- Listed records
═══

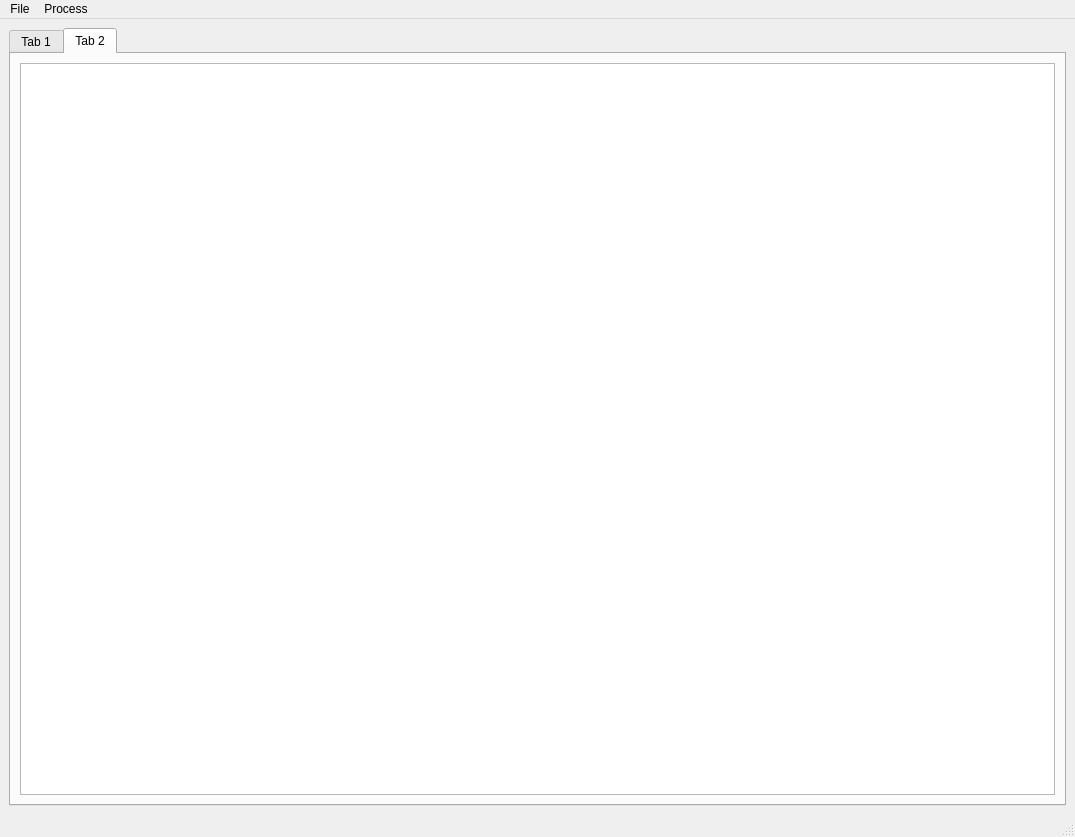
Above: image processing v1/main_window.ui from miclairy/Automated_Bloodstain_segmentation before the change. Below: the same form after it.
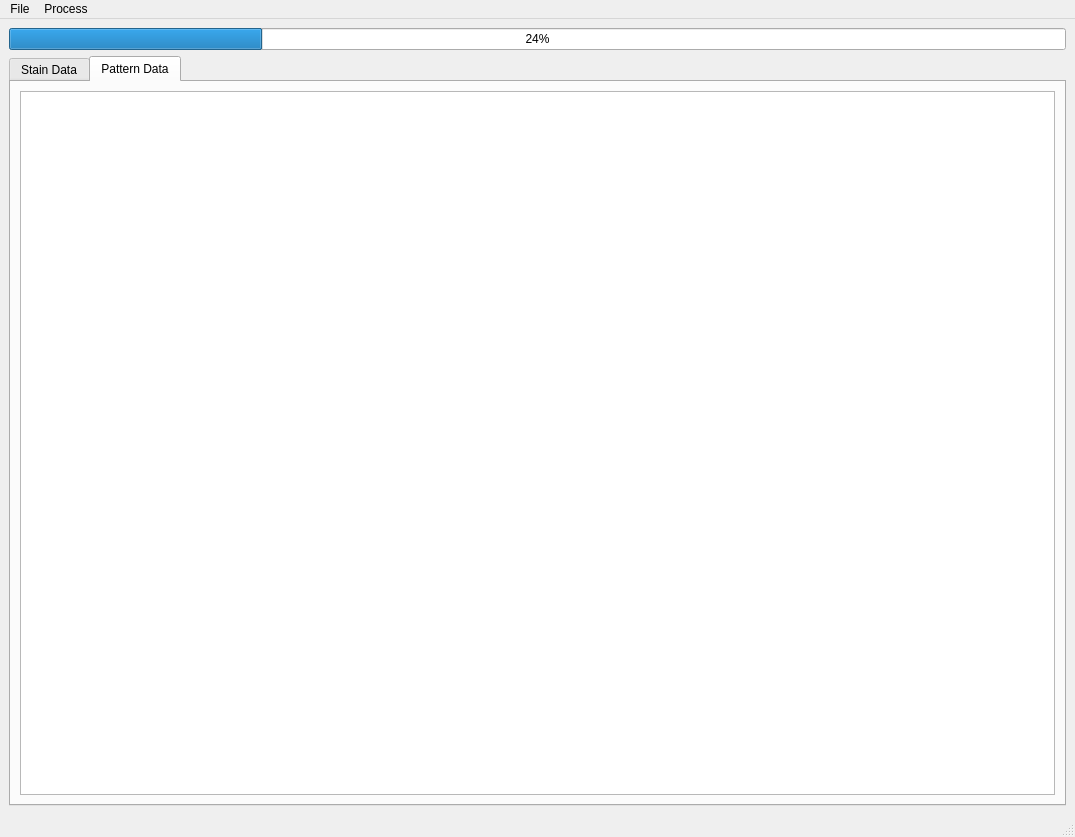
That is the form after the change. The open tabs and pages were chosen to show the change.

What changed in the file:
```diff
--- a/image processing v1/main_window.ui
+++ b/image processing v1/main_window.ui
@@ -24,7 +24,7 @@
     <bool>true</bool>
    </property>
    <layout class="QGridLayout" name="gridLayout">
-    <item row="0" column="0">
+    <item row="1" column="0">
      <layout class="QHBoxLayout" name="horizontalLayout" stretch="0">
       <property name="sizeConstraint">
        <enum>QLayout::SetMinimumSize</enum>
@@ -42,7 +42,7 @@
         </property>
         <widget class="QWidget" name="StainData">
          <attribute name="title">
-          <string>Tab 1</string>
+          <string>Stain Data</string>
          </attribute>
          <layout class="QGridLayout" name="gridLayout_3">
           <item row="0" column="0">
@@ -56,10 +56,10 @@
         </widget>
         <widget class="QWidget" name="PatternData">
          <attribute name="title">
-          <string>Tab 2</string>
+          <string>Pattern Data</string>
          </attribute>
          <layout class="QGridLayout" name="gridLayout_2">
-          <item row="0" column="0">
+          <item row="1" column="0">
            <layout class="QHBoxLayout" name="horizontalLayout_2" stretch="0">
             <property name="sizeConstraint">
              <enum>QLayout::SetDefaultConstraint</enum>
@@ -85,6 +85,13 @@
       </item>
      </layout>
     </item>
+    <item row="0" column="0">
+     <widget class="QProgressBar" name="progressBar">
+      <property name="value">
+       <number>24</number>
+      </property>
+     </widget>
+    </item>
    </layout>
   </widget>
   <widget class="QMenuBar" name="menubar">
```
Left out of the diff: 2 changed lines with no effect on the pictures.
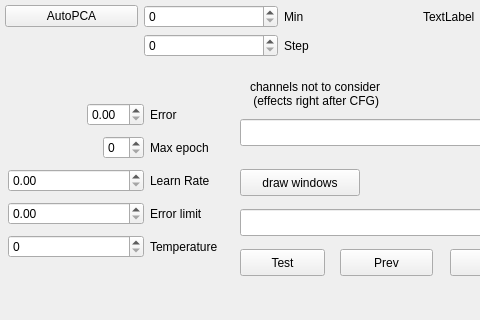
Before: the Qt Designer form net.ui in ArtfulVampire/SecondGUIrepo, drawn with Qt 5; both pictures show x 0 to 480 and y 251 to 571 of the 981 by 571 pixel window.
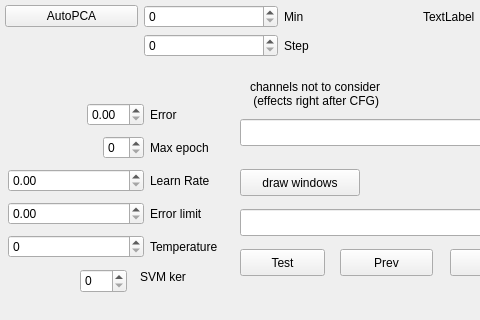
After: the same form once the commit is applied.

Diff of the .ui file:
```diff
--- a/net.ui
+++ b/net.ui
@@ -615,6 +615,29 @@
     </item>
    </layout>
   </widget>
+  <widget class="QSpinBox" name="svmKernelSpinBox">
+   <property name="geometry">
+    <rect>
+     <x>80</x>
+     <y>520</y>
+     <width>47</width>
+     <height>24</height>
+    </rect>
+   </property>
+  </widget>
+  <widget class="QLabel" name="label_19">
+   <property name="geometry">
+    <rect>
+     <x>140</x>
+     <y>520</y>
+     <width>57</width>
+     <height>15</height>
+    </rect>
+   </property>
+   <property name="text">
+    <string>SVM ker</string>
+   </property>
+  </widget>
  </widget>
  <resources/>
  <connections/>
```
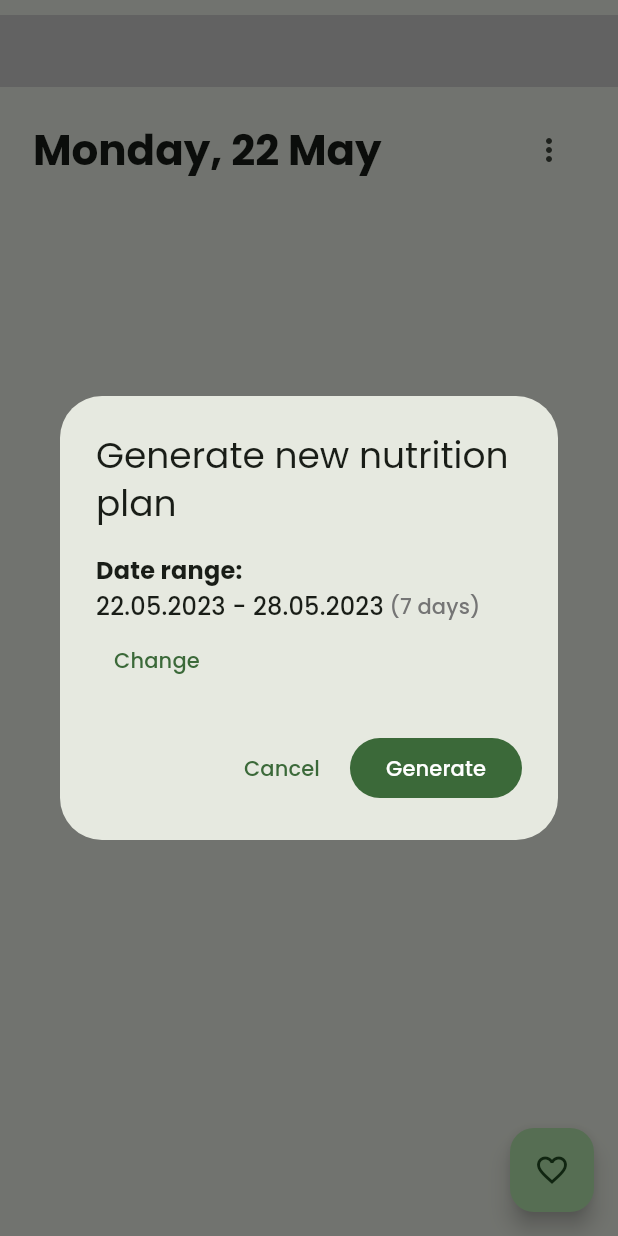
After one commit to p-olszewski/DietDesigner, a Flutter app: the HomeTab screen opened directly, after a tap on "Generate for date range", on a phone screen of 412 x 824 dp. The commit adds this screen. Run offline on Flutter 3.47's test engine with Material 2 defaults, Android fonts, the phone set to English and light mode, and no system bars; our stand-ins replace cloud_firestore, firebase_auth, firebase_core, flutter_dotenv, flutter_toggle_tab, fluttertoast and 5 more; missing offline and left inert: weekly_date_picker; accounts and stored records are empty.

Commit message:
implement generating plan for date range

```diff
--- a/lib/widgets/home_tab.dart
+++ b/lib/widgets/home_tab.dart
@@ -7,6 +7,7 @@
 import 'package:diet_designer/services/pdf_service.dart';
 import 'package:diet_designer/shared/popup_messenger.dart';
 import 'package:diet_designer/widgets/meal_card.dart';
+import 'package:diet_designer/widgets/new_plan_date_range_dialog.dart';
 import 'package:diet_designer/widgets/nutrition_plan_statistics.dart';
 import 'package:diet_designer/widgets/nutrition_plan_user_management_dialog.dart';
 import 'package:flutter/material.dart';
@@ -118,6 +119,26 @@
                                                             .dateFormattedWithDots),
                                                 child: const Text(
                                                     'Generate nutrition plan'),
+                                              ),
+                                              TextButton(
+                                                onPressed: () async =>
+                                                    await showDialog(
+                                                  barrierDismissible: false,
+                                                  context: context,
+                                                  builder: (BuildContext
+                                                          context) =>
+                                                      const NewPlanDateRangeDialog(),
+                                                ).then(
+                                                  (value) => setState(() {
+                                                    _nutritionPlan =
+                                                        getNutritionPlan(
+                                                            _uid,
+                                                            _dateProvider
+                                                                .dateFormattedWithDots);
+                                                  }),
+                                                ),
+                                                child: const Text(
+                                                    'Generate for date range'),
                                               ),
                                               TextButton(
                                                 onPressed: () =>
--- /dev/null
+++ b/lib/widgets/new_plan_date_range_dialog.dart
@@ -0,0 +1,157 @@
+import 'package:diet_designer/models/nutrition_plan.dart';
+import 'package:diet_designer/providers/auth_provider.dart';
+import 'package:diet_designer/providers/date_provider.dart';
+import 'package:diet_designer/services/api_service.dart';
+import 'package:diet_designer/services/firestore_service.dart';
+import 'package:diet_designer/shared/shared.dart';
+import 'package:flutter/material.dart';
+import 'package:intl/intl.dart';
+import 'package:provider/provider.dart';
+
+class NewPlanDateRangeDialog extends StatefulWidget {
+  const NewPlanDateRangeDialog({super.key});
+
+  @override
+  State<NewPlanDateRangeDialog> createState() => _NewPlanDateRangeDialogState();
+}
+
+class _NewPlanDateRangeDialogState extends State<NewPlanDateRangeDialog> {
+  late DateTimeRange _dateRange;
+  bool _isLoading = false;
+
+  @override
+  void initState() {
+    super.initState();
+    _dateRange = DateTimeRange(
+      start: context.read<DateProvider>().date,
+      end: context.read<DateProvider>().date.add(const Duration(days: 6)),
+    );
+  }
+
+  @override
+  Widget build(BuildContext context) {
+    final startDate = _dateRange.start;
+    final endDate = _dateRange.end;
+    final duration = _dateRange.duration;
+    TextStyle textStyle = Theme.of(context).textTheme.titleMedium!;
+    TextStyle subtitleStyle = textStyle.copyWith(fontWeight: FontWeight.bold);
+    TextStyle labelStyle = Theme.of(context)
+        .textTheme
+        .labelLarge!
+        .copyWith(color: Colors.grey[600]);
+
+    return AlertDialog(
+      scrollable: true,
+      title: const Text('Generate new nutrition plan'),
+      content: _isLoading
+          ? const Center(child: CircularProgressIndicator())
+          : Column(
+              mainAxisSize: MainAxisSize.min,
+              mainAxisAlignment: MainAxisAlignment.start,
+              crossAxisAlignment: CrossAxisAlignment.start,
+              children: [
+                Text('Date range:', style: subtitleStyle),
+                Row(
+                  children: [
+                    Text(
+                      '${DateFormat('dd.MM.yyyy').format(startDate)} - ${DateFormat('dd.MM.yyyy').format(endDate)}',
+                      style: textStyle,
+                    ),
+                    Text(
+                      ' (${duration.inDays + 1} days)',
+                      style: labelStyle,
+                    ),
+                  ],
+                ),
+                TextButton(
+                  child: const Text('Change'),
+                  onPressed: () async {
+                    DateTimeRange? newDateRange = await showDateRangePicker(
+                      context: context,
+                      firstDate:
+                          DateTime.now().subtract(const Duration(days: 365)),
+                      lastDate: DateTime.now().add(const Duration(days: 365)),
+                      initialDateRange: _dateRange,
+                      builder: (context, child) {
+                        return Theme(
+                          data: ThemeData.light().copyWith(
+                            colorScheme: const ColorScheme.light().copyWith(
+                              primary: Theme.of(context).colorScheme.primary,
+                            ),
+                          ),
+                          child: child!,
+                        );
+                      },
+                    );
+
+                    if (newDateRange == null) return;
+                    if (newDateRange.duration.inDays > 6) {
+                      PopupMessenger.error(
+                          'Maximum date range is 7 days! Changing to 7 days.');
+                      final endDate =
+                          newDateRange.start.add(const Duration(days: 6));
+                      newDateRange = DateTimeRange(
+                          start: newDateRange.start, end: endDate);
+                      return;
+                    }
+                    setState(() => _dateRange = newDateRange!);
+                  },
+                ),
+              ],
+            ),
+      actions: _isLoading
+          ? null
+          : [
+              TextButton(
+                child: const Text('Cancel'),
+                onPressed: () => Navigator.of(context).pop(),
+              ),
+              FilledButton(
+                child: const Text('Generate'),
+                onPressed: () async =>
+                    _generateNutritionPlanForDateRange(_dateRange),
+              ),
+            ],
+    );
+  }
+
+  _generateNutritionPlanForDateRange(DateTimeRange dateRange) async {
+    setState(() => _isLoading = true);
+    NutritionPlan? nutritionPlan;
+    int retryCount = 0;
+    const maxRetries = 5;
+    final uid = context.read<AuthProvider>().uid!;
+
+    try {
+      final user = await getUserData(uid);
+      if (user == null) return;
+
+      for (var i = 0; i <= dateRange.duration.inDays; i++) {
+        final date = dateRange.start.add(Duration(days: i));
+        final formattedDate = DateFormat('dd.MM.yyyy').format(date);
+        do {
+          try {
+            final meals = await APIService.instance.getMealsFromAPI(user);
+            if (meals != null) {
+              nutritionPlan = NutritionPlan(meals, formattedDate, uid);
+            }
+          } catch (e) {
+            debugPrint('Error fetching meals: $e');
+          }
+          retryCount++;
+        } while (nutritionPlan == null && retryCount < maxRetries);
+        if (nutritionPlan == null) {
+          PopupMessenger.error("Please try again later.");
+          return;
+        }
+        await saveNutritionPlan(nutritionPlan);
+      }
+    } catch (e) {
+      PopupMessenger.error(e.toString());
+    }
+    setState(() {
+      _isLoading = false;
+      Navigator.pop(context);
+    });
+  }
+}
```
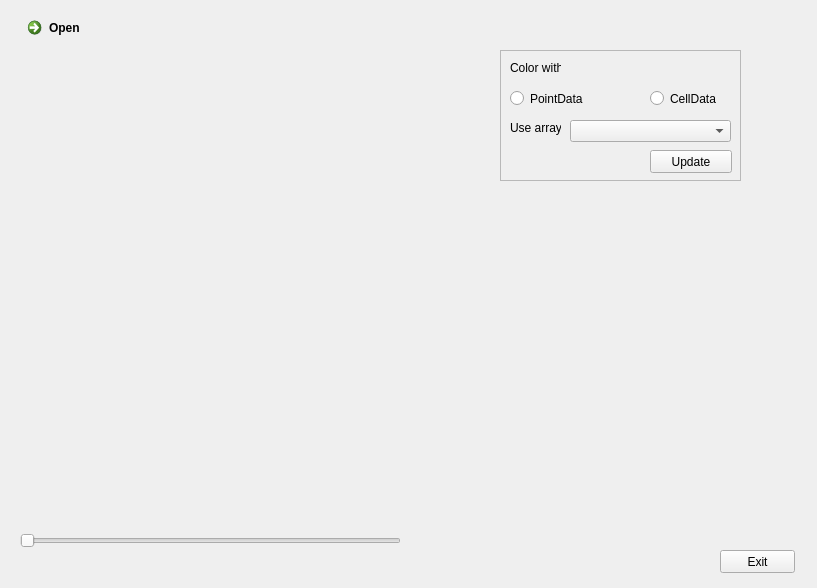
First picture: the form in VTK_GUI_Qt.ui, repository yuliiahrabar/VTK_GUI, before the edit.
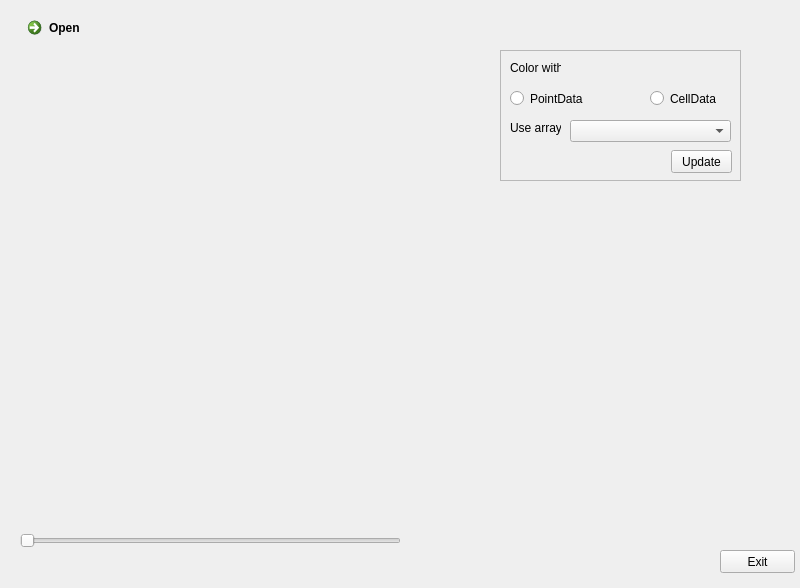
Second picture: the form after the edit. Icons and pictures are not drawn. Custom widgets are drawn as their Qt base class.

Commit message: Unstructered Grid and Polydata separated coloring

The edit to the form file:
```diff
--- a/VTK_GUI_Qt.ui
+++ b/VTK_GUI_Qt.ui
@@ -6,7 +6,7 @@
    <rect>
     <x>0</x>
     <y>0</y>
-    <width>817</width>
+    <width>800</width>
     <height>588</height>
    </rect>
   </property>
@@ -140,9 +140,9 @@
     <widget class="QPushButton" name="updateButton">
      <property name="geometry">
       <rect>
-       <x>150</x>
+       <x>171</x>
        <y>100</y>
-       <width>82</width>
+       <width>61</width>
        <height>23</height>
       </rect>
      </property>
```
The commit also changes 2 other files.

═══

- Your goal
State the number of lines above that contain "providers". Write nothing besides it.

- Exercise result
2